→ **Supplied records**:
■ ■ ■ ■ ■

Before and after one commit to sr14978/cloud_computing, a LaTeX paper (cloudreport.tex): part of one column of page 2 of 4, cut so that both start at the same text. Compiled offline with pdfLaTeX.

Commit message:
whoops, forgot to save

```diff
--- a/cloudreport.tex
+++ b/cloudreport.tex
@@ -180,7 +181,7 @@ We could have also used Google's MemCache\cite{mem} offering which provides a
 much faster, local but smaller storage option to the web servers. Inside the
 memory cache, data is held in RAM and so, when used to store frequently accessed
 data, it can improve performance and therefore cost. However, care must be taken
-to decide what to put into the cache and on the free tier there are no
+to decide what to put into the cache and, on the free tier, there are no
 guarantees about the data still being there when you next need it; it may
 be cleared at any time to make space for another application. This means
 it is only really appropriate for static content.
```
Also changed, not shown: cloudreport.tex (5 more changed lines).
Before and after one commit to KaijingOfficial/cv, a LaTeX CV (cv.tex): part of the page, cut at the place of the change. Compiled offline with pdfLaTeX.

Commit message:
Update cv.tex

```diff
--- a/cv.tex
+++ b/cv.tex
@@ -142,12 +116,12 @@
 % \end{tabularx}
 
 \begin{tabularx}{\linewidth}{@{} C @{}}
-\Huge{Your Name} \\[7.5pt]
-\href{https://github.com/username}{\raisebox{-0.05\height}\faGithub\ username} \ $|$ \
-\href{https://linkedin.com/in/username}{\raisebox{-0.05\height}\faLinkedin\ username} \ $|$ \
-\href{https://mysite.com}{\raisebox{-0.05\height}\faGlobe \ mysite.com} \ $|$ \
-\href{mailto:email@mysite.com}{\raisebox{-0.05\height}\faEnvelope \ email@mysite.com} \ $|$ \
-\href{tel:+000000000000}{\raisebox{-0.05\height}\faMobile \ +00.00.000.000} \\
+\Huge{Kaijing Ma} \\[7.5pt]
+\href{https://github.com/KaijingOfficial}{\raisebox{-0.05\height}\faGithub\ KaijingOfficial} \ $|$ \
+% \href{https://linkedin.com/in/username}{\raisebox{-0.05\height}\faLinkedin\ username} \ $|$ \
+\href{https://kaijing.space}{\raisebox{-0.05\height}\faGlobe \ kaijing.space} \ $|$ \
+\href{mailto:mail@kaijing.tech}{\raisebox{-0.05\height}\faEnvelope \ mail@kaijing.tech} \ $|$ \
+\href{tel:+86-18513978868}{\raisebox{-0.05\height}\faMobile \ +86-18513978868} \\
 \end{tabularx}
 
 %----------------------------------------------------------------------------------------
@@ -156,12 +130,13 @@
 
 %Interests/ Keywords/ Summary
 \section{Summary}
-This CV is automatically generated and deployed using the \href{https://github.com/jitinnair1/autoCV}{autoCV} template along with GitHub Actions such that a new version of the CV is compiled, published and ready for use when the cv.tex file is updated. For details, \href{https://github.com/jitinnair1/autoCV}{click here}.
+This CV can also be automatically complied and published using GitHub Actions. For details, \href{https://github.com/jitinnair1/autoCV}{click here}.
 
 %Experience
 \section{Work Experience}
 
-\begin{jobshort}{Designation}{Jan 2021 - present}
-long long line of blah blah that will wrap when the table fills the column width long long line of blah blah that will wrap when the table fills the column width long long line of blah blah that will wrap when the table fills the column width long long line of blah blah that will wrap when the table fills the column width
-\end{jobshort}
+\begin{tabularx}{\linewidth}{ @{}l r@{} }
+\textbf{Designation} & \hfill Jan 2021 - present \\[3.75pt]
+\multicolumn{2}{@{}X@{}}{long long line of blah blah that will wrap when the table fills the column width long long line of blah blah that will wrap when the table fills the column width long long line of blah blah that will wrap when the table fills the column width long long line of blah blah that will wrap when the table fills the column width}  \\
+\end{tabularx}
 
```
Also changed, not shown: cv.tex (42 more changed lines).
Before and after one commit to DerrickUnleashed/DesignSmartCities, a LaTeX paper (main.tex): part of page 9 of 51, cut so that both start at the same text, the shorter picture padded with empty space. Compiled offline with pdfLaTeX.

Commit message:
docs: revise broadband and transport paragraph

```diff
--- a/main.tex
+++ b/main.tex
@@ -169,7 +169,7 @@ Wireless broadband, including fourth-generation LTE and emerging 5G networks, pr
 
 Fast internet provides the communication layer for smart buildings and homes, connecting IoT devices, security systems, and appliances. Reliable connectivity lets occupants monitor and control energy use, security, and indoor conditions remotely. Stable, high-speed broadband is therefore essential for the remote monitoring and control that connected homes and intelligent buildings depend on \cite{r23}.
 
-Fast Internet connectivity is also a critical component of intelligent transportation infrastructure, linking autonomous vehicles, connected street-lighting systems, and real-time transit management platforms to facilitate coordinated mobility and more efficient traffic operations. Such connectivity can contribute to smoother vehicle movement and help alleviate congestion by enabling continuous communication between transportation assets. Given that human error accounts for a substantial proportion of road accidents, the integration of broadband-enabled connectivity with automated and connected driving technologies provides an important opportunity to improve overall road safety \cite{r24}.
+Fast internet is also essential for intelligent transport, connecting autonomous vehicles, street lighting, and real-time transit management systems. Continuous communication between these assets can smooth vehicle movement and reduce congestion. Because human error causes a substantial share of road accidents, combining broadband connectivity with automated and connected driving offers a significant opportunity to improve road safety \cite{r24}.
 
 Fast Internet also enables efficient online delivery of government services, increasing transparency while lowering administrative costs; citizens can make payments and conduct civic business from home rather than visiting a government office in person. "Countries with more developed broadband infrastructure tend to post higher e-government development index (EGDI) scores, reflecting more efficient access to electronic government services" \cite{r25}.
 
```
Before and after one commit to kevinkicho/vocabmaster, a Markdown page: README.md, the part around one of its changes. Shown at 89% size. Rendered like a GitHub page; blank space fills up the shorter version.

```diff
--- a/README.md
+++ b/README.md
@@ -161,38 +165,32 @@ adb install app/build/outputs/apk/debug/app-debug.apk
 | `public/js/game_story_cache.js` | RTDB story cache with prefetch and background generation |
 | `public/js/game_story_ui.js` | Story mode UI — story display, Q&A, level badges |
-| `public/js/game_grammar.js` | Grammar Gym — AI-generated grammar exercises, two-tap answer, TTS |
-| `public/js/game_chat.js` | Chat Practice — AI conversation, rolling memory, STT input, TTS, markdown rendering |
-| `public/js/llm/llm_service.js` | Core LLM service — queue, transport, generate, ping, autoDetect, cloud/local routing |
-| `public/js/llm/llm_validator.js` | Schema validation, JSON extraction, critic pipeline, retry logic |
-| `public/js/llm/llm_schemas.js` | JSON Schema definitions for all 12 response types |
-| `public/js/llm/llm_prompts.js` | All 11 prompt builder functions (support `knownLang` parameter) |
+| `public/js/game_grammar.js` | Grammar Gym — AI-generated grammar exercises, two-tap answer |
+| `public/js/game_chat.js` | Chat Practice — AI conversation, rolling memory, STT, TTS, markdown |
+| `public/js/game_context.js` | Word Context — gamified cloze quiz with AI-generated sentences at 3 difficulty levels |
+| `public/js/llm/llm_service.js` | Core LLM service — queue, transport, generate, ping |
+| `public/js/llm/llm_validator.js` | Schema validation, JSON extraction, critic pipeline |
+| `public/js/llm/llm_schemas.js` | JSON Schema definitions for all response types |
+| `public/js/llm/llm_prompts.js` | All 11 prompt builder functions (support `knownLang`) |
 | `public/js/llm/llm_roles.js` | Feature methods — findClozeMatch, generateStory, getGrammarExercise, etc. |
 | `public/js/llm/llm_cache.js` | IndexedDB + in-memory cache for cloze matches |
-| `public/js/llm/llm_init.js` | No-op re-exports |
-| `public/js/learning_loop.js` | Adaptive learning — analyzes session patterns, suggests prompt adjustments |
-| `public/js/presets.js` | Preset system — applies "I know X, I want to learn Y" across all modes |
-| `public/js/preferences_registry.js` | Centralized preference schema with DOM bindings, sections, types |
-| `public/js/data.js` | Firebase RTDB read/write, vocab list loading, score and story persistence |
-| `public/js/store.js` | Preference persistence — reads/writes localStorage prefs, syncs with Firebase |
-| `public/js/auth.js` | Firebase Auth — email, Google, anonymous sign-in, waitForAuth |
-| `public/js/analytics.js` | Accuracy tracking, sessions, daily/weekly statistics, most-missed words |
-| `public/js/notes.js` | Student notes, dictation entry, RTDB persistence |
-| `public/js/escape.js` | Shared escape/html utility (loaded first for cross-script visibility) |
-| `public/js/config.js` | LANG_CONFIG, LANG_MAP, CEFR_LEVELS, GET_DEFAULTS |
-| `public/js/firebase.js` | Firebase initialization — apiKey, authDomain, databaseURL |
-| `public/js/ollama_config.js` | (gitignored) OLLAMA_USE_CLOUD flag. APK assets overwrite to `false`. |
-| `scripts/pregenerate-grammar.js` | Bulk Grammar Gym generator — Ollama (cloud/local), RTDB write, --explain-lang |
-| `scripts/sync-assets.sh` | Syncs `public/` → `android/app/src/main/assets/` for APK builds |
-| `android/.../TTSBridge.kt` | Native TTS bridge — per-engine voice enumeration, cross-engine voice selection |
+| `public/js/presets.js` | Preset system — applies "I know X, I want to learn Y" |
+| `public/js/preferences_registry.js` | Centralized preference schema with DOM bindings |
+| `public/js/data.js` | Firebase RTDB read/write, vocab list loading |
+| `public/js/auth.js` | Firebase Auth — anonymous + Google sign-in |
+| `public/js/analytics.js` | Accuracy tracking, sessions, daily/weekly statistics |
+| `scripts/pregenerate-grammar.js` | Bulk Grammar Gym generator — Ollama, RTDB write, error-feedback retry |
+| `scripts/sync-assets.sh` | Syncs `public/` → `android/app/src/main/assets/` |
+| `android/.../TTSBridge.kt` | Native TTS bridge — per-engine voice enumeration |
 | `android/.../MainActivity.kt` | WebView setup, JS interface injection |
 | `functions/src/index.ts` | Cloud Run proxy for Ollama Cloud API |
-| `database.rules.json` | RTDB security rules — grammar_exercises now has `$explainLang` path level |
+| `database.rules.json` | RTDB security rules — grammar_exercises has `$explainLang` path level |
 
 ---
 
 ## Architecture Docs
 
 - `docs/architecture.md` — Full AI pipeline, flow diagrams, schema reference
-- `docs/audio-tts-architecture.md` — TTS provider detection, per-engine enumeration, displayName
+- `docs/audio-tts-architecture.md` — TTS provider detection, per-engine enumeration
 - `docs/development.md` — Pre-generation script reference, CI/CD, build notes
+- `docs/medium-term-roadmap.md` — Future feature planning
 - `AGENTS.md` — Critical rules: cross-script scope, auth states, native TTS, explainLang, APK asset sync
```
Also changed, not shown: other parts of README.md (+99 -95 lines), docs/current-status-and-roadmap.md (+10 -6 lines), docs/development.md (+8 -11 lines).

■ ■ ■ ■ ■

→ **Description of the task**: Check each line of the data for "engine". Copy the lines where it turns up.

→ **Answer below**:
-| `android/.../TTSBridge.kt` | Native TTS bridge — per-engine voice enumeration, cross-engine voice selection |
+| `android/.../TTSBridge.kt` | Native TTS bridge — per-engine voice enumeration |
-- `docs/audio-tts-architecture.md` — TTS provider detection, per-engine enumeration, displayName
+- `docs/audio-tts-architecture.md` — TTS provider detection, per-engine enumeration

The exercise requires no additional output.